| Description of the task |
Below are records; report how many of their lines contain the word "shown", giving only the number.

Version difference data
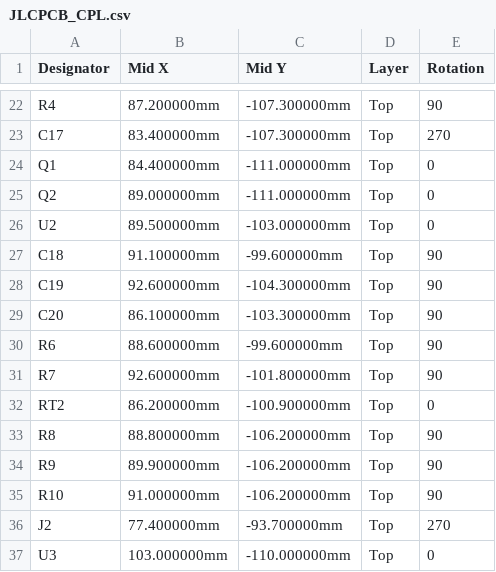
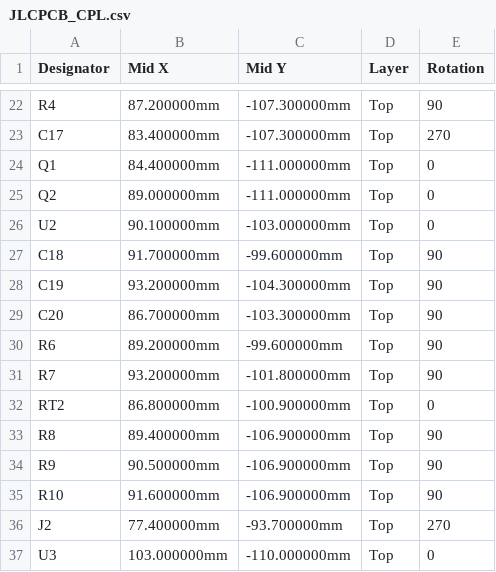
Before and after one commit to avotattoocastro-creator/apk_android_avo, a CSV file: hardware/girth/PCB/out/JLCPCB_CPL.csv, drawn as a sheet; only a part is shown, gaps mark what is left out.

```diff
--- a/hardware/girth/PCB/out/JLCPCB_CPL.csv
+++ b/hardware/girth/PCB/out/JLCPCB_CPL.csv
@@ -25,12 +25,12 @@ Q1,84.400000mm,-111.000000mm,Top,0
 Q2,89.000000mm,-111.000000mm,Top,0
-U2,89.500000mm,-103.000000mm,Top,0
-C18,91.100000mm,-99.600000mm,Top,90
-C19,92.600000mm,-104.300000mm,Top,90
-C20,86.100000mm,-103.300000mm,Top,90
-R6,88.600000mm,-99.600000mm,Top,90
-R7,92.600000mm,-101.800000mm,Top,90
-RT2,86.200000mm,-100.900000mm,Top,0
-R8,88.800000mm,-106.200000mm,Top,90
-R9,89.900000mm,-106.200000mm,Top,90
-R10,91.000000mm,-106.200000mm,Top,90
+U2,90.100000mm,-103.000000mm,Top,0
+C18,91.700000mm,-99.600000mm,Top,90
+C19,93.200000mm,-104.300000mm,Top,90
+C20,86.700000mm,-103.300000mm,Top,90
+R6,89.200000mm,-99.600000mm,Top,90
+R7,93.200000mm,-101.800000mm,Top,90
+RT2,86.800000mm,-100.900000mm,Top,0
+R8,89.400000mm,-106.900000mm,Top,90
+R9,90.500000mm,-106.900000mm,Top,90
+R10,91.600000mm,-106.900000mm,Top,90
 J2,77.400000mm,-93.700000mm,Top,270
```
Also changed, not shown: hardware/girth/PCB/out/posiciones_kicad.csv, 40 other files.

| Answer to this problem |
2